Black History Is American History: Bessie Coleman

Bessie+Coleman+and+her+plane+in+1922., Public domain, via Wikimedia Commons

Editor’s note: This article is the nineteenth part of a series, Black History Is American History, by Kiarra Ballard. Each day in February, we will publish a new entry in the series, focusing on an influential Black figure from history. You can find all of the entries in this series here.


Bessie Coleman (1892-1926) was one of twelve siblings. She was born to her parents, Susan and George Coleman, on January 26, 1892 in Atlanta, Texas. Her parents worked as a maid and a sharecropper, respectively, and were of mixed African American and Native American ancestry.

Coleman learned early on the importance of hard work by assisting her mother in the household chores and working out in the fields picking cotton. At eighteen, she had saved enough money to enroll at what was then called the Colored Agricultural and Normal University in Langston, Oklahoma, but is now known as Langston University. Because of financial difficulties, she left college after only one semester.

By 23-years-old, she relocated to Chicago to be closer to her brothers and pursue a career as a manicurist. In Chicago, she became fascinated with flying after reading accounts of World War I aviators.

Coleman became the first African-American woman to receive a pilot’s license in 1921, shattering stereotypes in the face of widespread racism and sexism at the time. Since she was turned down from American flight schools, she decided to teach herself French and enroll in a school in France in order to pursue her dream.

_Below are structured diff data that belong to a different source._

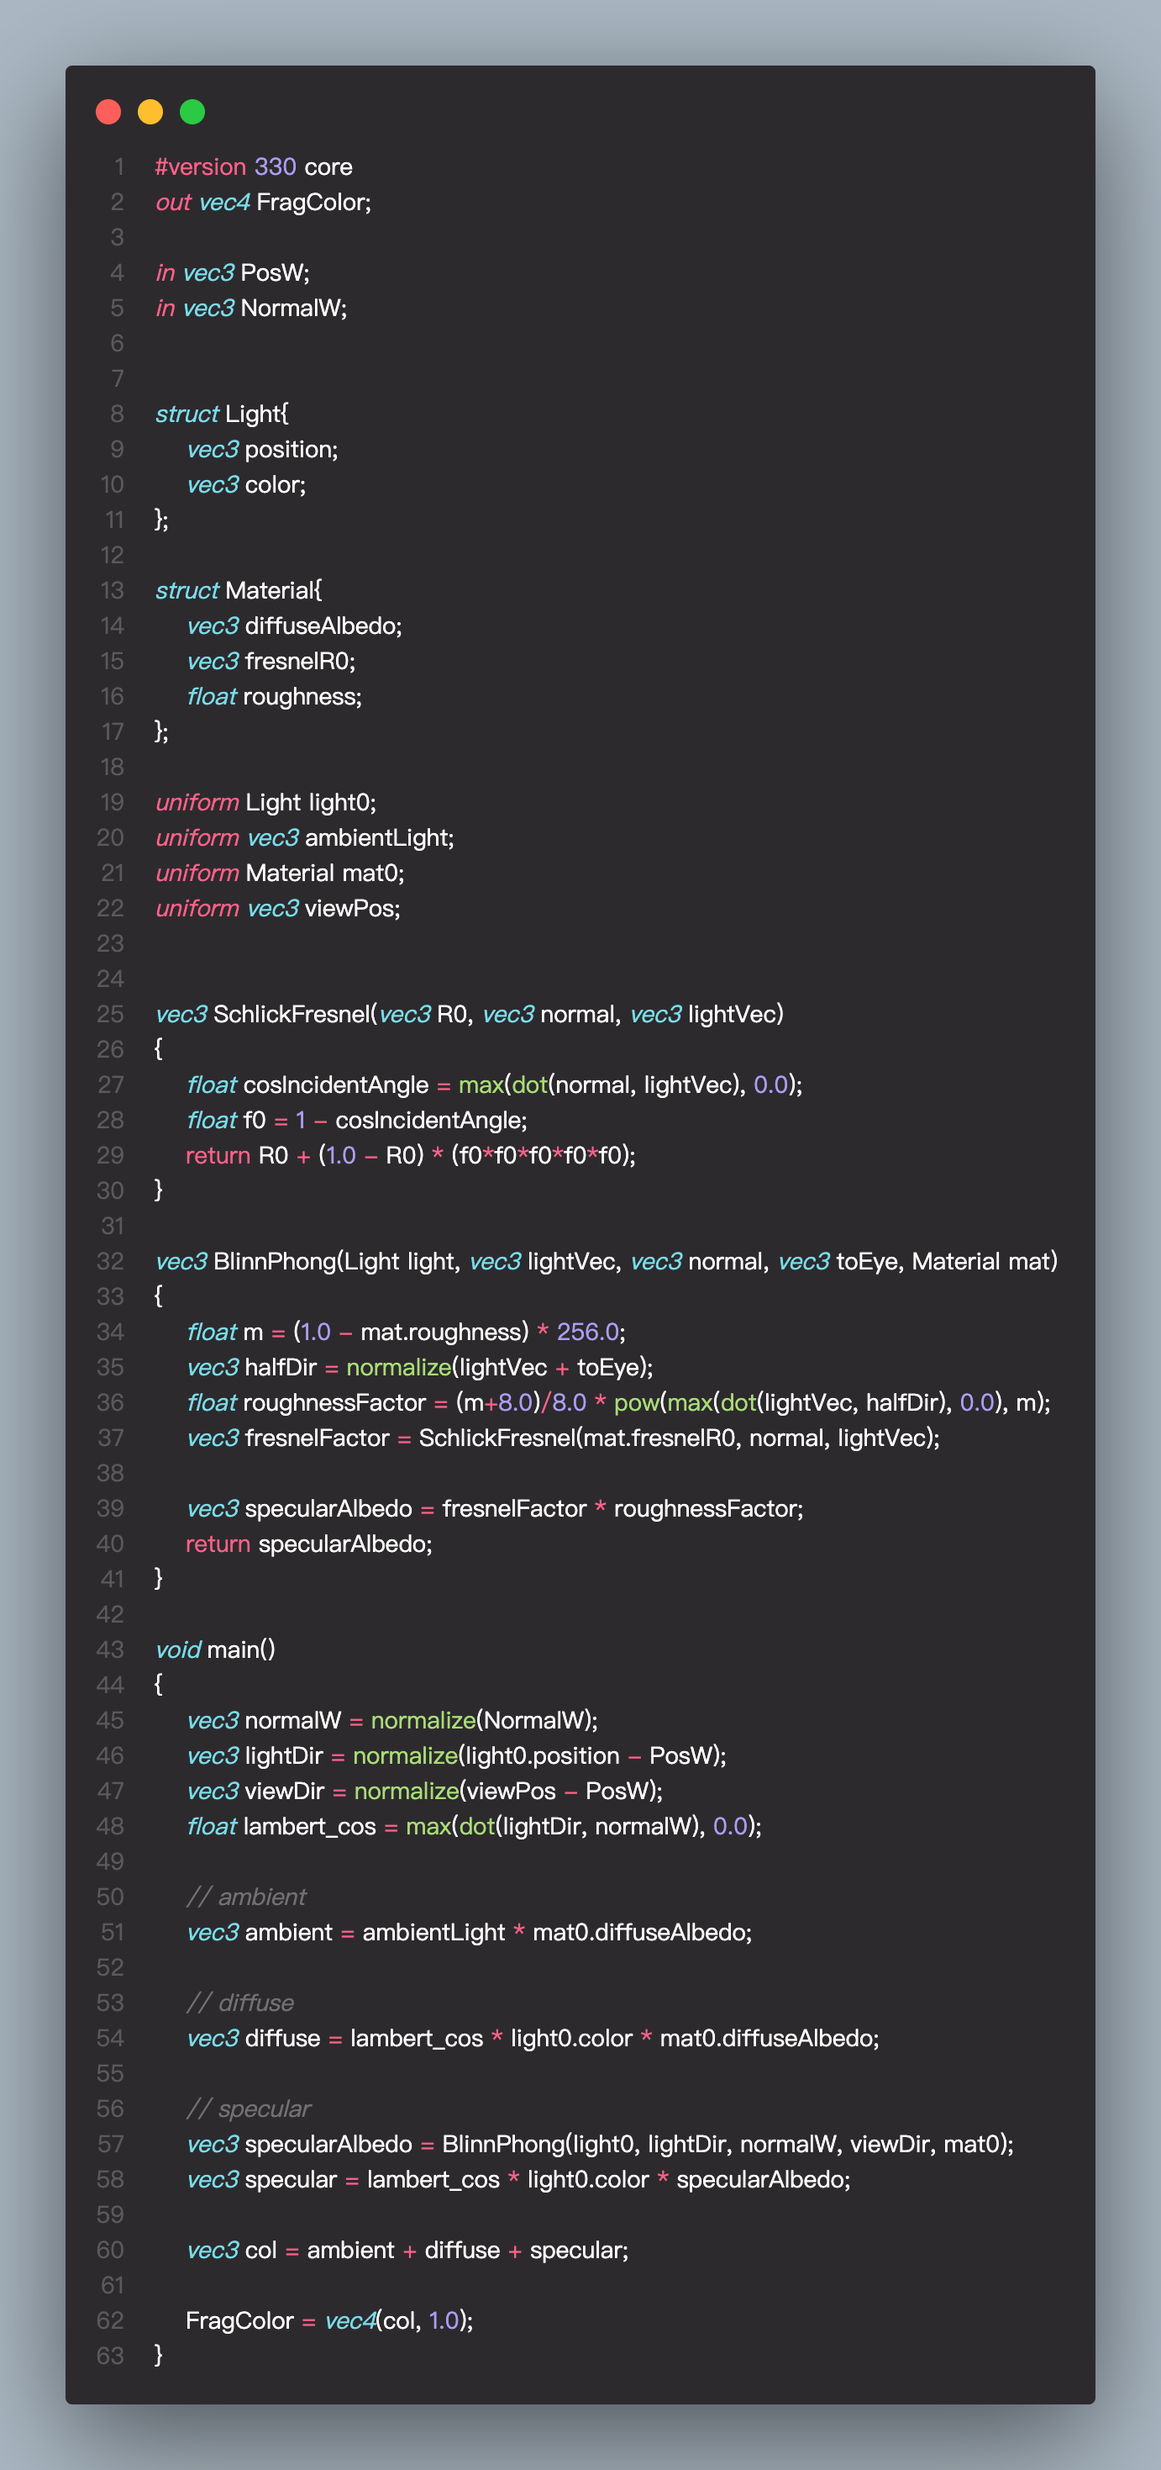
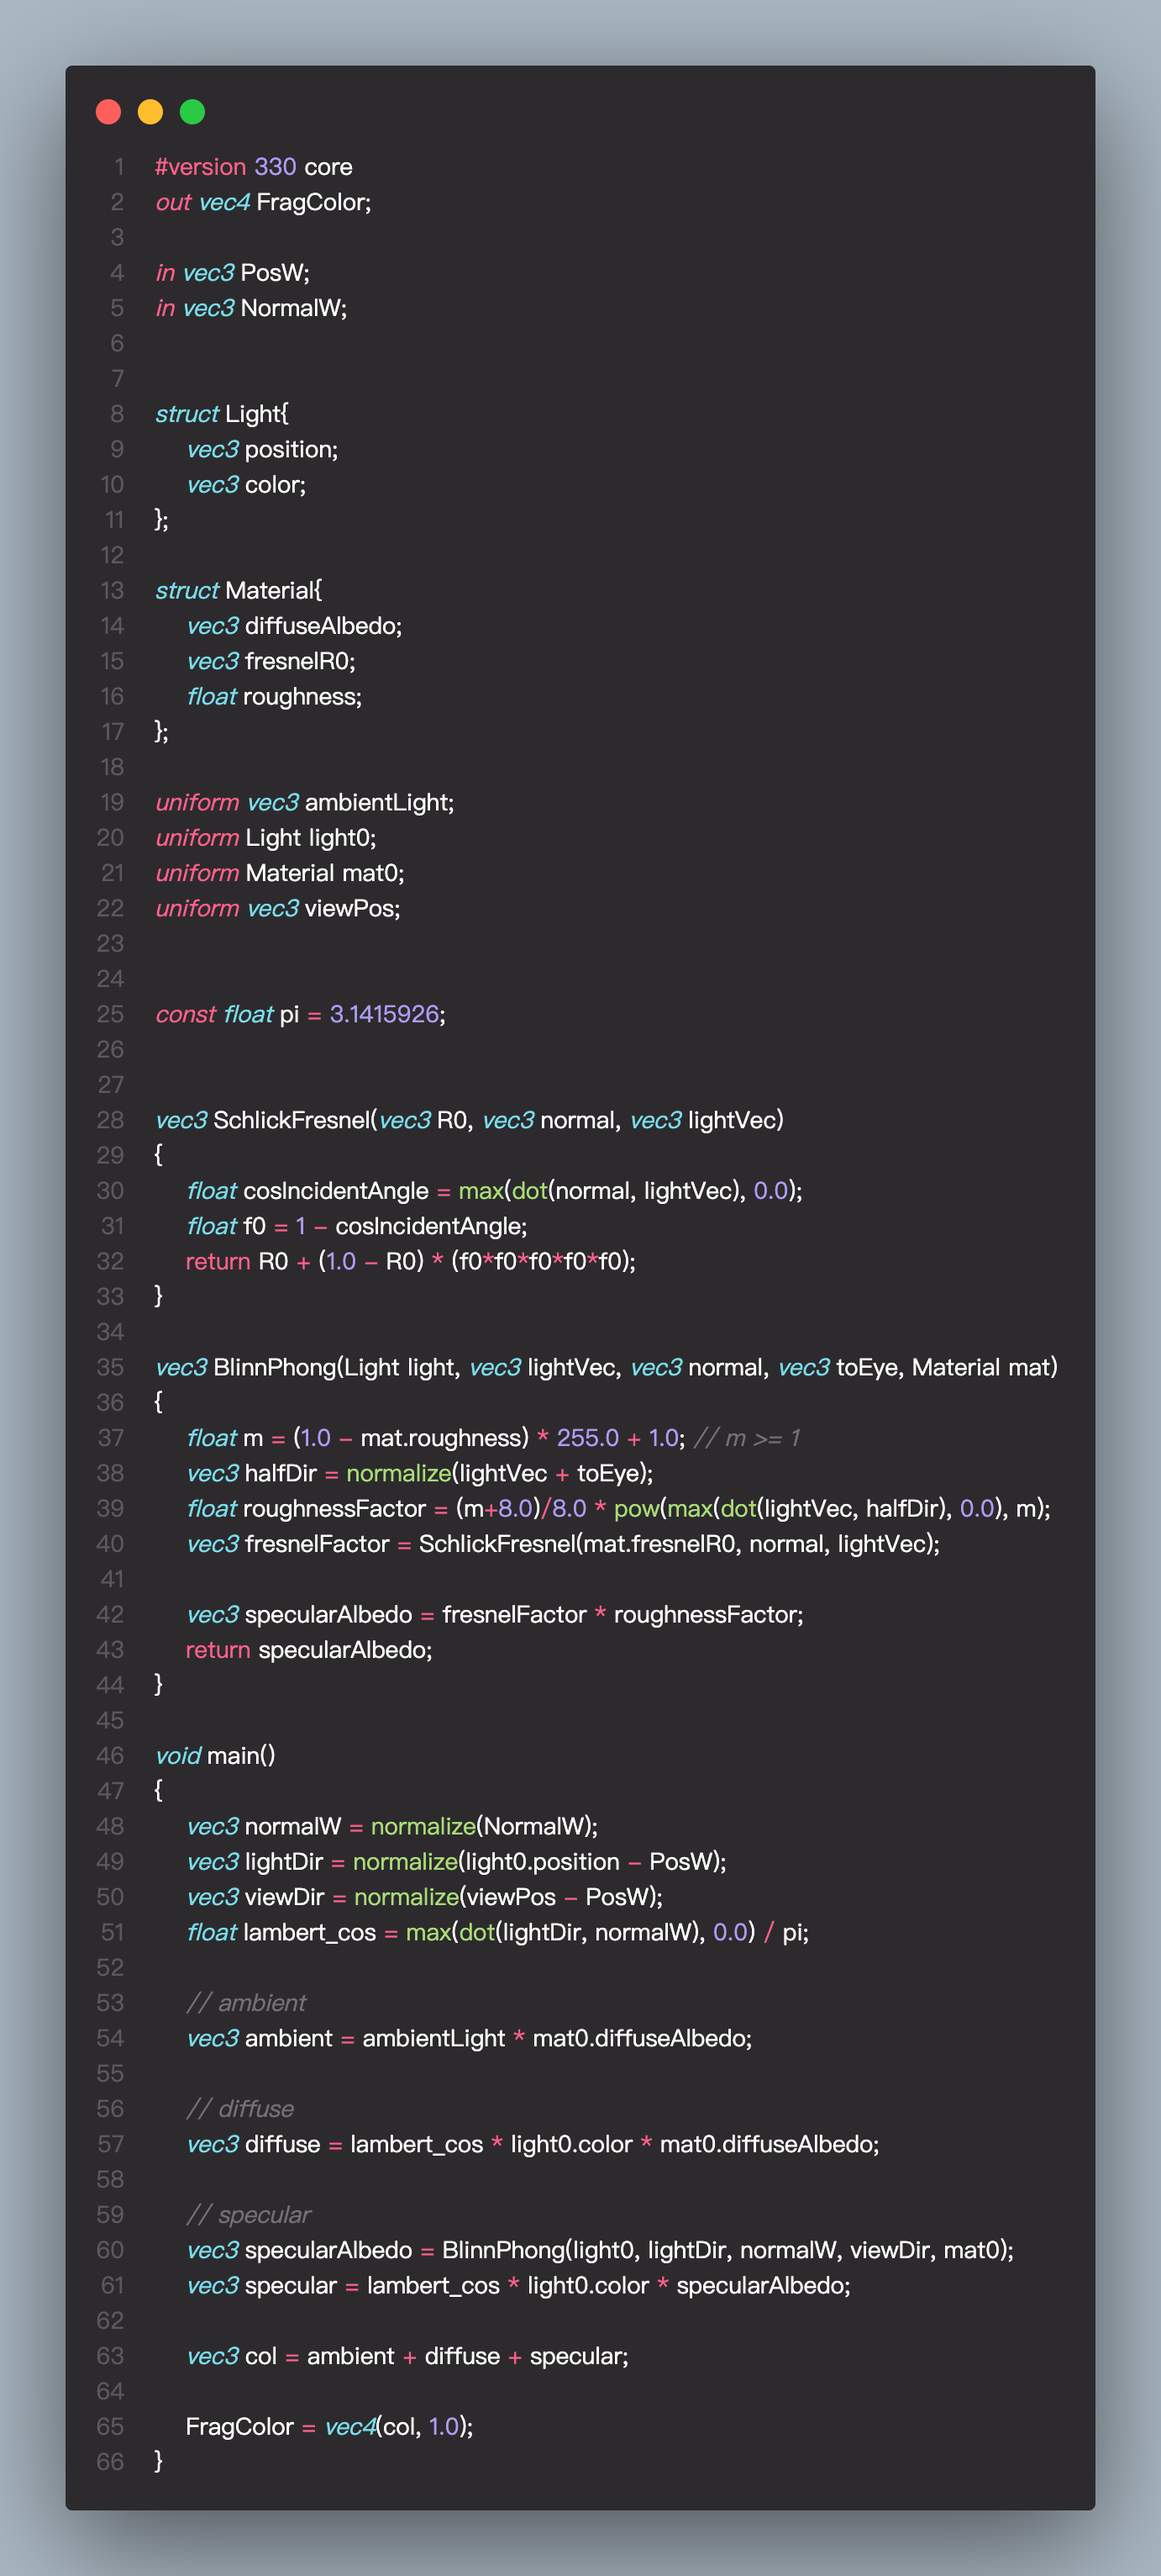
fix：blinn phong改良

diff --git a/LearnOpenGL-CN/OpenGL.md b/LearnOpenGL-CN/OpenGL.md
@@ -773,7 +773,14 @@ $$
 
   - <img src="https://cdn.jsdelivr.net/gh/shuaigougou5545/blog-image/img/202308191057455.png" alt="截屏2023-08-19 10.57.16" style="zoom:50%;" />
 
-  - 如上图👆：m这里代表光泽度，也就是`(1 - roughness) * 256`，roughness是0～1的浮点小数，一般会乘上256.f，得到这里的m
+  - 如上图👆：m这里代表光泽度，也就是`(1.0 - roughness) * 255.0 + 1.0`，roughness是0～1的浮点小数，一般会乘上256.f，得到这里的m
+
+
+BlinnPhong需要注意的点：
+
+- 朗伯余弦定理：朗伯余弦定理需要除以归一化常数`pi`，使光亮守恒，因为反射的光应该均匀的分到所有可能的方向，保证：发射的能量 = 吸收的能量 + 反射的能量
+  - 如果不除，整体光亮会过量
+- m：这里m的计算是`m = (1.0 - roughness * 255.0 + 1.0)`，是保证了m的范围[1, ∞]，m严格来说跟光泽度有关系，m叫做“粗糙度指数”，m决定高光的分布范围，m越大，高光越亮越集中
 
 #### （2）特殊：法向量的转换
 
@@ -804,6 +811,8 @@ $$
 $$
 M_n = (M^{-1})^T
 $$
+
+
 
 ## C1 调试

After graduation, she wanted to pursue her true passions and open a flight school for Black Americans. However, she was unable to make that dream a reality due to the staunch racial and sexual discrimination of the 1920s. At the height of her fame, Coleman refused to give speeches at venues that practiced segregation. She would force stadiums to allow Black people to enter through the same doors as white people and had racist signs removed for her performance areas.

Coleman was just 34 years old when she lost her life in a horrific accident during a rehearsal for an aerial performance on April 30, 1926. She is still regarded as a trailblazer for women in the aerospace industry.